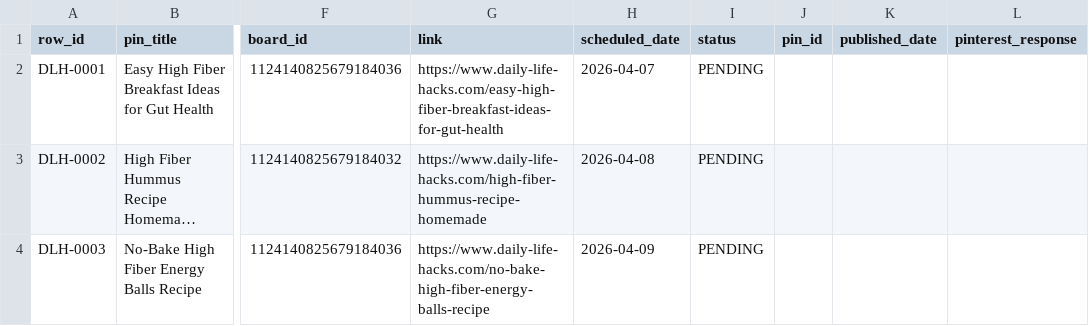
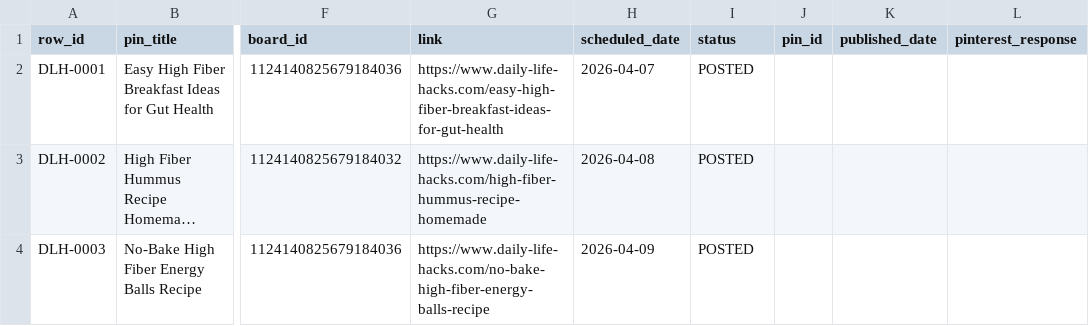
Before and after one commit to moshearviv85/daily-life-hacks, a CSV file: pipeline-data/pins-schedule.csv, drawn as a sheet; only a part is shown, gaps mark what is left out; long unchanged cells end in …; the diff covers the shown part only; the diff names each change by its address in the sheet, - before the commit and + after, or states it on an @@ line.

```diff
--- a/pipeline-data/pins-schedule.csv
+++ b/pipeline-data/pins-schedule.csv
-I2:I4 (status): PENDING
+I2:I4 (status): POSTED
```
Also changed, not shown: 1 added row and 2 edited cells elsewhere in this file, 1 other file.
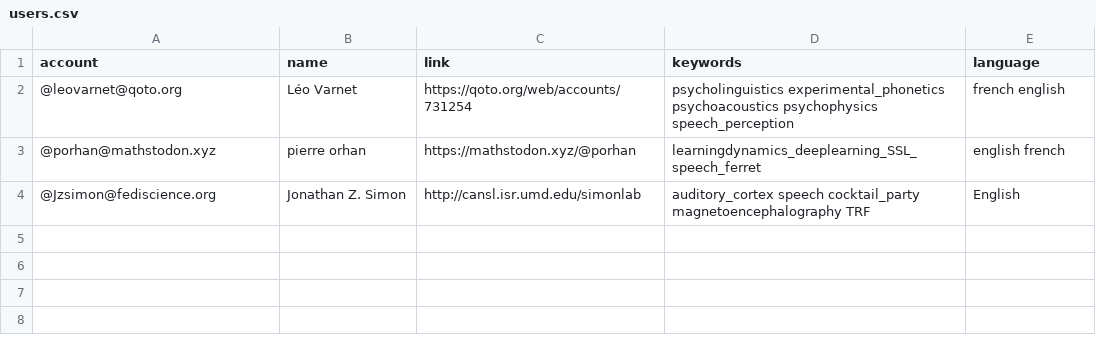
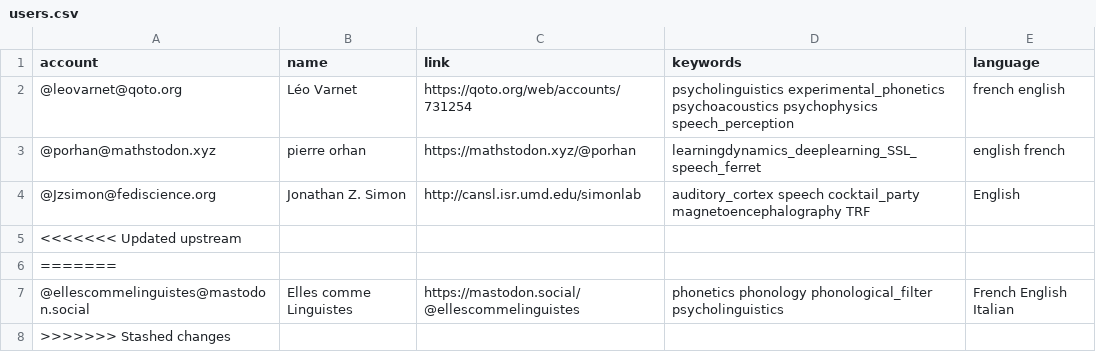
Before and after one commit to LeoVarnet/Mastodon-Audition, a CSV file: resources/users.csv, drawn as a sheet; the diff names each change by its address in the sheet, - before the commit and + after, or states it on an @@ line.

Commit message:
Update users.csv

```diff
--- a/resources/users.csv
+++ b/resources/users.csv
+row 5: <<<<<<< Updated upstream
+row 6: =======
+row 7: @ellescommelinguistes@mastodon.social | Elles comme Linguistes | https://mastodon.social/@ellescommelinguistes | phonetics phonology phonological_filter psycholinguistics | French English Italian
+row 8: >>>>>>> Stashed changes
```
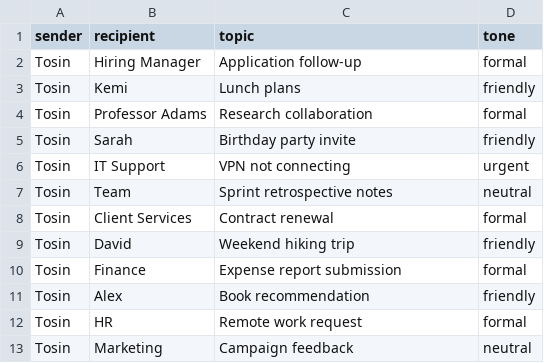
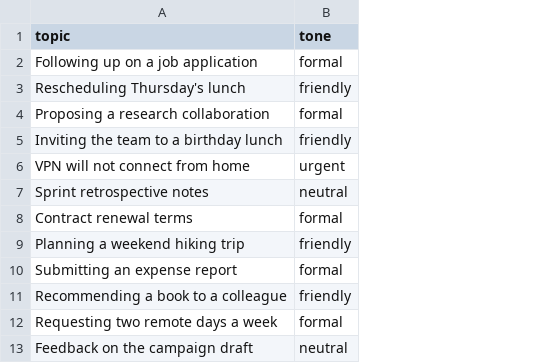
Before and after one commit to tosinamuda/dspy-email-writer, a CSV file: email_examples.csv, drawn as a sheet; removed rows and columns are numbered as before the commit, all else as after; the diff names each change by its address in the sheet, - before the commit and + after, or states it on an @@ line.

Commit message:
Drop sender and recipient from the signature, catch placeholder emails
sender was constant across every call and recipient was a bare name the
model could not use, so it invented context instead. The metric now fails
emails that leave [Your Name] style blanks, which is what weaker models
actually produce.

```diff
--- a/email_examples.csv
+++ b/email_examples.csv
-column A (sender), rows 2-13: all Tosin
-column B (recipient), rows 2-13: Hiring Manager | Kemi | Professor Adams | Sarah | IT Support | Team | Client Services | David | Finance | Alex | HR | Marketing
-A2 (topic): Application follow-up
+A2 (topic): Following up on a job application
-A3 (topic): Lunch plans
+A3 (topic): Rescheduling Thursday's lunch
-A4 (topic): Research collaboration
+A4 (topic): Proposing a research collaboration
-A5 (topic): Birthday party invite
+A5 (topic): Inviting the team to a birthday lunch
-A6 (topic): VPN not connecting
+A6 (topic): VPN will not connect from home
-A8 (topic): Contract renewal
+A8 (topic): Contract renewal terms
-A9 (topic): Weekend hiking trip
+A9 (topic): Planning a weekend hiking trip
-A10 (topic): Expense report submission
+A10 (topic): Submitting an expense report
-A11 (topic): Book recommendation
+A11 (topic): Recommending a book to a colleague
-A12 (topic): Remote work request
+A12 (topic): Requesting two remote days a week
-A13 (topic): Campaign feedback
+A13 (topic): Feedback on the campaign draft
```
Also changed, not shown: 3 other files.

* * * * * * * * *

* _WORK REQUIRED_: Give only the number of lines in the material above where the string "users" appears.

* _YOUR RESPONSE_: 4